I have never been in the military. In 1970, I was eighteen years old and the draft was coming. The Vietnam War was in the nightly news. Thousands of our men and women were being sent to southeast Asia. As an eighteen year old, high school graduate with a draft status of 1A, I felt I would have been drafted and sent to Vietnam. I was neither, pro-war or anti-war, I would do my duty if called, but I hoped I wouldn’t be called. The day before the draft lottery, I almost joined the Air Force, but I did not and took my chances. Out of a possible 365 (one per each day of the year), my birthday number was 350. I was safe; I would not have to go.
My father was in the Army and fought in Europe during WWII. My brother and sister both served in the Navy. My father-in-law was a Major in the Army Air Corp and served in Europe. My uncles served in the military.
As a nation, most of our families have a similar story. Throughout our nation’s history, families have shared their loved ones to protect our country, our families, and our way of life. For this, the members of our armed services deserve our highest respect and gratitude. We must do our best to provide for those who have faced the enemy.
I say Thank You to the 1970 guy whose number was 10, 47, 63, 82, or 106 who went in my place. I don’t know if you came back home or not, but I’m grateful to you. You probably never had a parade or someone to pick up your meal ticket, but to you I say “Thank you for your service.

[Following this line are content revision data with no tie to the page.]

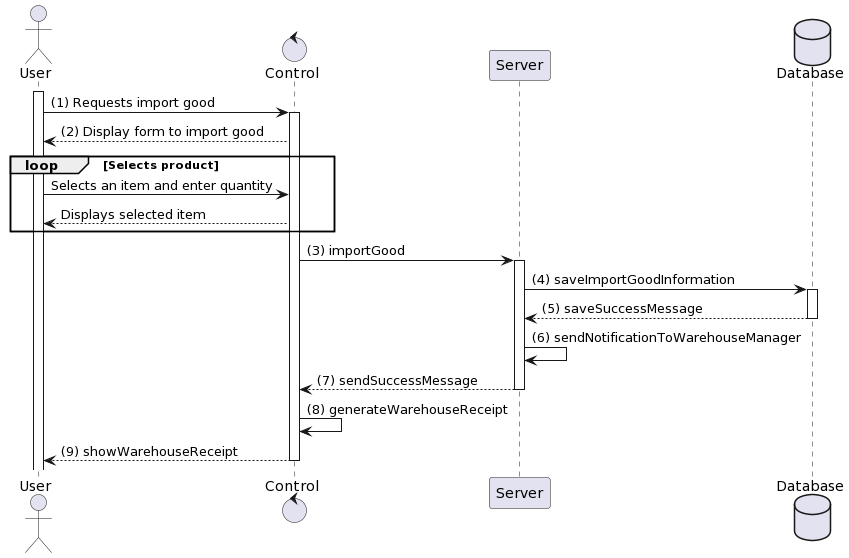
Before: Lab 1/Lab 1.2/sequence_diagram/import_good/import_good.png, a diagram exported from PlantUML (H1eu69/SE357-Pratice-class). The source it was exported from:
```plantuml
@startuml
actor User
control "Control" as C
participant "Server" as S
database Database

activate User
User -> C: (1) Requests import good
activate C
C --> User: (2) Display form to import good
loop Selects product
    User -> C: Selects an item and enter quantity
    C --> User: Displays selected item
end
C -> S: (3) importGood
activate S
S -> Database: (4) saveImportGoodInformation
activate Database
Database --> S: (5) saveSuccessMessage
deactivate Database
S -> S: (6) sendNotificationToWarehouseManager
S --> C: (7) sendSuccessMessage
deactivate S
C -> C: (8) generateWarehouseReceipt
C --> User: (9) showWarehouseReceipt
deactivate C
@enduml
```
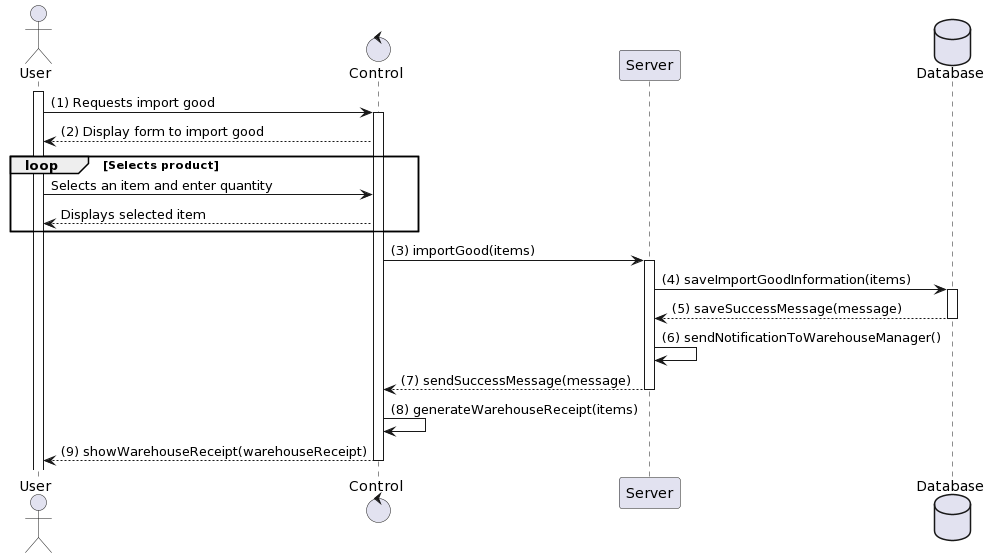
After the change.

Diff of the diagram source:
```diff
@@ -12,16 +12,16 @@
     User -> C: Selects an item and enter quantity
     C --> User: Displays selected item
 end
-C -> S: (3) importGood
+C -> S: (3) importGood(items)
 activate S
-S -> Database: (4) saveImportGoodInformation
+S -> Database: (4) saveImportGoodInformation(items)
 activate Database
-Database --> S: (5) saveSuccessMessage
+Database --> S: (5) saveSuccessMessage(message)
 deactivate Database
-S -> S: (6) sendNotificationToWarehouseManager
-S --> C: (7) sendSuccessMessage
+S -> S: (6) sendNotificationToWarehouseManager()
+S --> C: (7) sendSuccessMessage(message)
 deactivate S
-C -> C: (8) generateWarehouseReceipt
-C --> User: (9) showWarehouseReceipt
+C -> C: (8) generateWarehouseReceipt(items)
+C --> User: (9) showWarehouseReceipt(warehouseReceipt)
 deactivate C
 @enduml
```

My life has been good because of what you have done or are currently doing.”
I’m just one of many who give thanks to you throughout the year.